Author's note: This post of mine originally appeared on momlifetoday.com, and is gratefully reprinted in part with permission! Please click here for the first 20 ideas, and here for the entire second post.
My parents have four children, and we reside on four different continents: My sister teaches art in England, one aids refugees on the Thai-Burmese border, one is changing her world in the States as a nurse and a mother—and me, raising our four kids in Uganda.
I love that my family has a vision beyond itself (admittedly, holidays can be a bit of a downer). But how can we instill a global, Great-Commission worldview in our own kids? Will they reject myopic entitlement for God-sized purpose? If you’re eager for mission-minded, compassionate kids, start with these practical solutions. If you missed part I, click here.
21. In conversations, differentiate between “needs” and “wants.”
22. Read missionary biographies together, in series like the Trailblazer Books, Torchlighters, Men and Women of Faith, or Christian Heroes Then & Now.
23. At year end, have a family charity game night, when your kids can win your end-of-year giving amounts to dedicate to a favorite cause.
24. Go on a short-term missions trip, starting locally, then beyond to a foreign country. A cautionary word: Educate yourself on what productive short-term missions looks like. Trips can actually undercut development in impoverished nations, or cripple missionaries themselves. Invaluable books like When Helping Hurts explain how to truly empower hurting communities.
25. Watch movies based on the lives of courageous Christians, such as Faith Like Potatoes or The Hiding Place.
26. Hold a monthly family cultural night: explore new food; learn about a new country; even dress, sit, or eat accordingly.
27. Pray over spending patterns. Since this is God’s money, where and how does He want it to be spent? Is there some “spending fat” that might be allocated to something more eternal?
28. Simplify. Then do it again. Personally, selling about 70 percent of our stuff to move to Africa was exquisitely painful. But I’d repeat it in an instant: It changed us! Commit to purging, eliminating, and generally minimizing the gravitational effects of “stuff” on your family.
29. Model contentment and gratitude. It helps us hold loosely: “the rich… [should not] set their hopes on the uncertainty of riches, but on God, who richly provides us with everything to enjoy” (2 Timothy 6:17).
30. Train kids in sacrificial generosity. Check out 1 Chronicles 21:24 and 2 Corinthians 9:6-7, and talk openly about ways you give until it hurts.

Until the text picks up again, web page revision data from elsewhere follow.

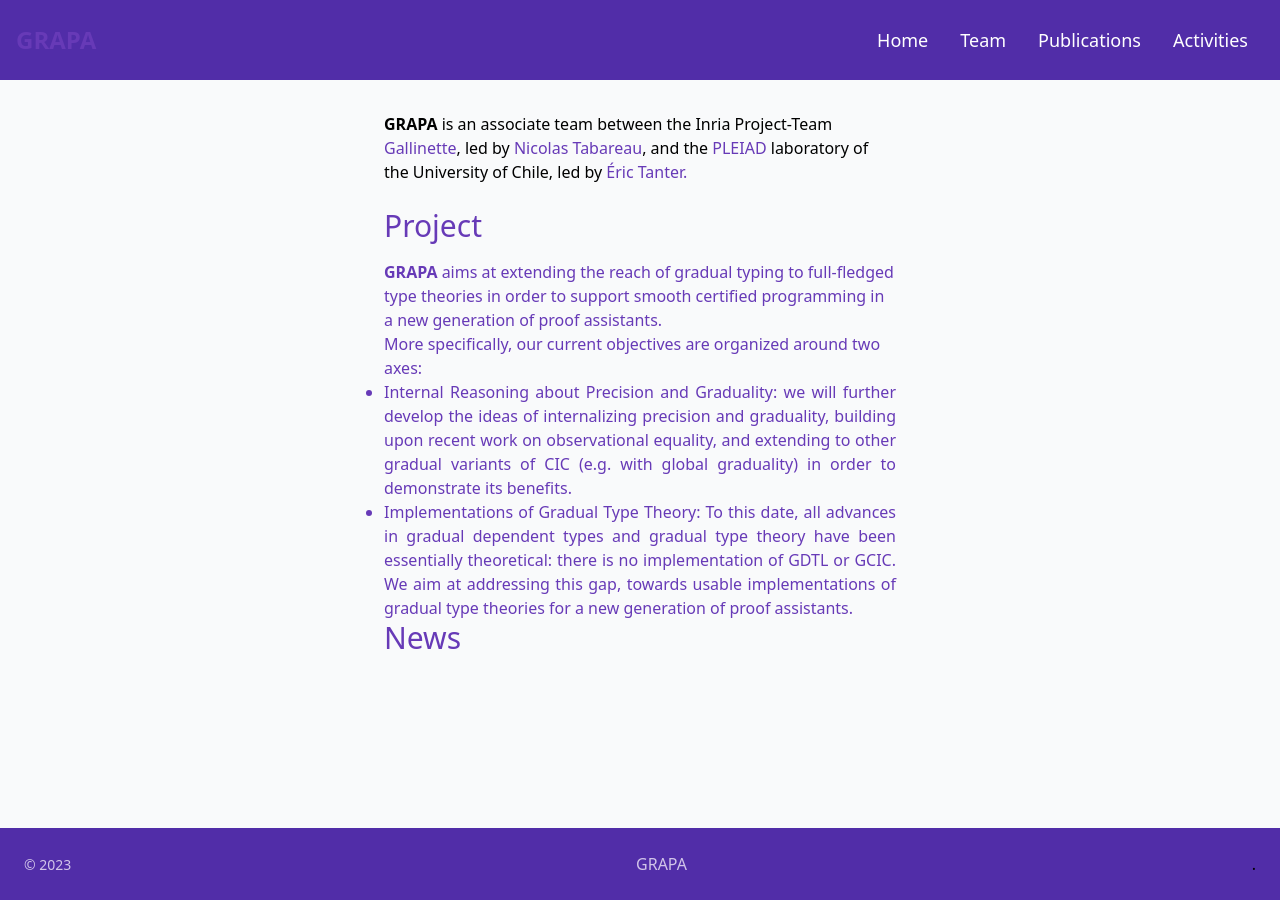
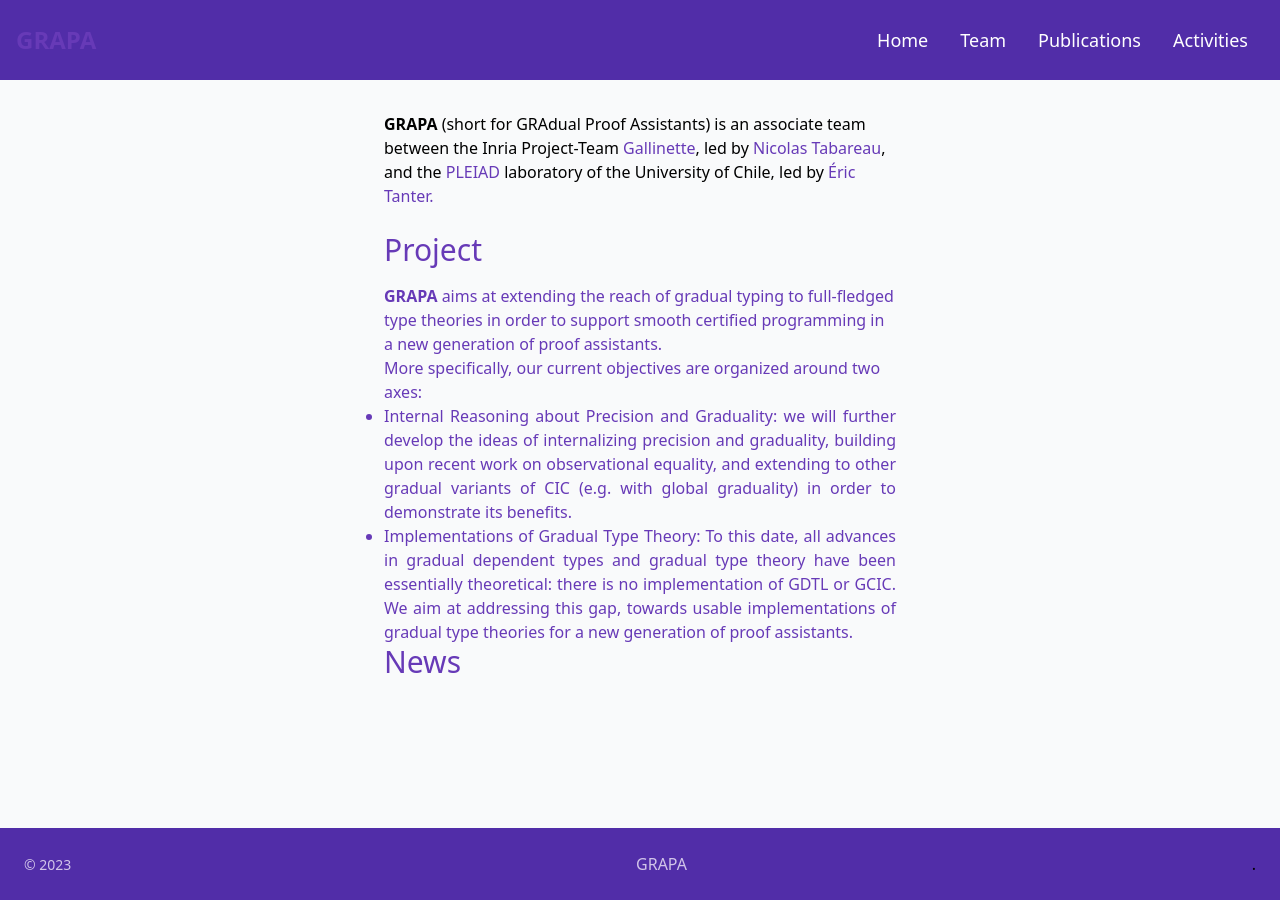
Before and after one commit to pleiad/grapa-website, a Jekyll site: the page built from index.html, in a window 1280 px wide. Built offline with Jekyll 4.4.1, drawn with Linux system fonts in a browser that asks for light colours; nearby versions of some CDN libraries; some web fonts are replaced.

Commit message:
GRAPA acronym

```diff
--- a/index.html
+++ b/index.html
@@ -5,7 +5,7 @@ publication_limit: 5
 
 <main class="flex flex-col space-y-6">
   <section class="">
-    <p><em>GRAPA</em> is an associate team between the Inria Project-Team <a href="https://www.gallinette.fr">Gallinette</a>, led by <a href="https://tabareau.fr/">Nicolas Tabareau</a>, and the <a href="https://www.pleiad.cl">PLEIAD</a> laboratory
+    <p><em>GRAPA</em> (short for GRAdual Proof Assistants) is an associate team between the Inria Project-Team <a href="https://www.gallinette.fr">Gallinette</a>, led by <a href="https://tabareau.fr/">Nicolas Tabareau</a>, and the <a href="https://www.pleiad.cl">PLEIAD</a> laboratory
       of the University of Chile, led by <a href="https://pleiad.cl/etanter/">Éric Tanter<a>.</p>
   </section>
 
```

Help kids to set aside 10 percent of their allowance for giving to a project they’re enthusiastic about.
31. Together, read strength-building stories like Jesus Freaks or Growing Together in Courage.
For the rest of this post, please click here.